The majority of MCC cases are caused by the Merkel cell polyomavirus (MCPyV) and antibodies to MCPyV oncoprotein have been correlated with MCC tumor burden. The authors prospectively analyzed the clinical utility of MCPyV-oncoprotein antibody titers for MCC surveillance and prognostication. The study included 219 patients whose initial MCC had been effectively treated with surgery and/or radiation. They compared how well the test detected MCC compared with radiologic imaging and found that over a 5-year period, the test was significantly better.
“The findings highlight how monitoring the robustness of the immune system provides key insights into cancer treatment, and they are emblematic of a broader shift in how physicians can track disease,” said senior author Paul Nghiem, MD, who is a member of Fred Hutchinson Cancer Research Center and the head of Dermatology at the University of Washington in Seattle. “It underscores a key tenet of immune therapy that your immune system is naturally attuned to fighting cancer and the challenge is how best to harness that.”
Dr. Nghiem and his team report that antibodies to MCPyV oncoproteins are rare among healthy individuals (1%). However, 52% (114 of 219 patients) were seropositive in this current study. The study demonstrated that seropositivity at diagnosis independently predicted decreased recurrence risk (hazard ratio, 0.58) in multivariate analyses, after adjusting for age, sex, disease stage, and immunosuppression.

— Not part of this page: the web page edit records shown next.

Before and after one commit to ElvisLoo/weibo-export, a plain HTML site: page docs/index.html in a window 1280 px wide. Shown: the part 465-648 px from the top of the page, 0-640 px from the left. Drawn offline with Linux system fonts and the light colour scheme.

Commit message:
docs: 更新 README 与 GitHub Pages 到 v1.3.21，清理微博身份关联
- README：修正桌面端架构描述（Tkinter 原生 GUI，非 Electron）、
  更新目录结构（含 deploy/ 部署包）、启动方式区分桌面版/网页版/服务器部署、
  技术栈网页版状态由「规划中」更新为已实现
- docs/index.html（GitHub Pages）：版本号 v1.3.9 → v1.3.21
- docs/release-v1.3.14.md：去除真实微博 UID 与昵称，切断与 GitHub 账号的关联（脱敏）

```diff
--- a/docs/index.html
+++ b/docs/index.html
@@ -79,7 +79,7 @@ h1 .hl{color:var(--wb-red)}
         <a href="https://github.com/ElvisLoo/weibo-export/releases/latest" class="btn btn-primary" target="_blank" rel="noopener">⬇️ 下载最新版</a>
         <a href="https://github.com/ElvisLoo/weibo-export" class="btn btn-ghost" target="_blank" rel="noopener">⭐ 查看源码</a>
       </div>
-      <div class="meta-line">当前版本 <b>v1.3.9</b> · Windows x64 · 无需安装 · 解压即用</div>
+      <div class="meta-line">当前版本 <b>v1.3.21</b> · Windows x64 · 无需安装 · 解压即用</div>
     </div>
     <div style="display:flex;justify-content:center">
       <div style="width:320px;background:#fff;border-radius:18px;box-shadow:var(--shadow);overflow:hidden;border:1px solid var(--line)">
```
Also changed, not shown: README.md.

The researchers found that seropositive patients who did not have disease recurrence had rapidly falling titers that became negative by a median of 8.4 months. They also looked at the 71 seropositive patients, who underwent serial evaluation (282 time points), and found that increasing oncoprotein titer had a positive predictive value of 66% for clinically evident recurrence. A decreasing titer was found to have a negative predictive value of 97%.
The researchers noted that this approach can assist in the clinical management of patients with newly diagnosed MCC. It may be possible to use this test to stratify patients into a higher risk seronegative cohort, allowing radiologic imaging to play a more prominent role. Other patients may be classified into a lower risk seropositive cohort and monitored by oncoprotein antibody titer. The researchers write that earlier detection and treatment of metastatic disease may be associated with better outcomes because patients could start immunotherapy at a time of lower disease burden.
Dr. Nghiem said all of his MCC patients now get the test at the time of diagnosis. Clinicians can get the test for their patients by sending blood samples to a lab at the University of Washington (UW). The new test costs about $200; however, the UW lab does not expect to profit from it and currently is not fully covering its costs.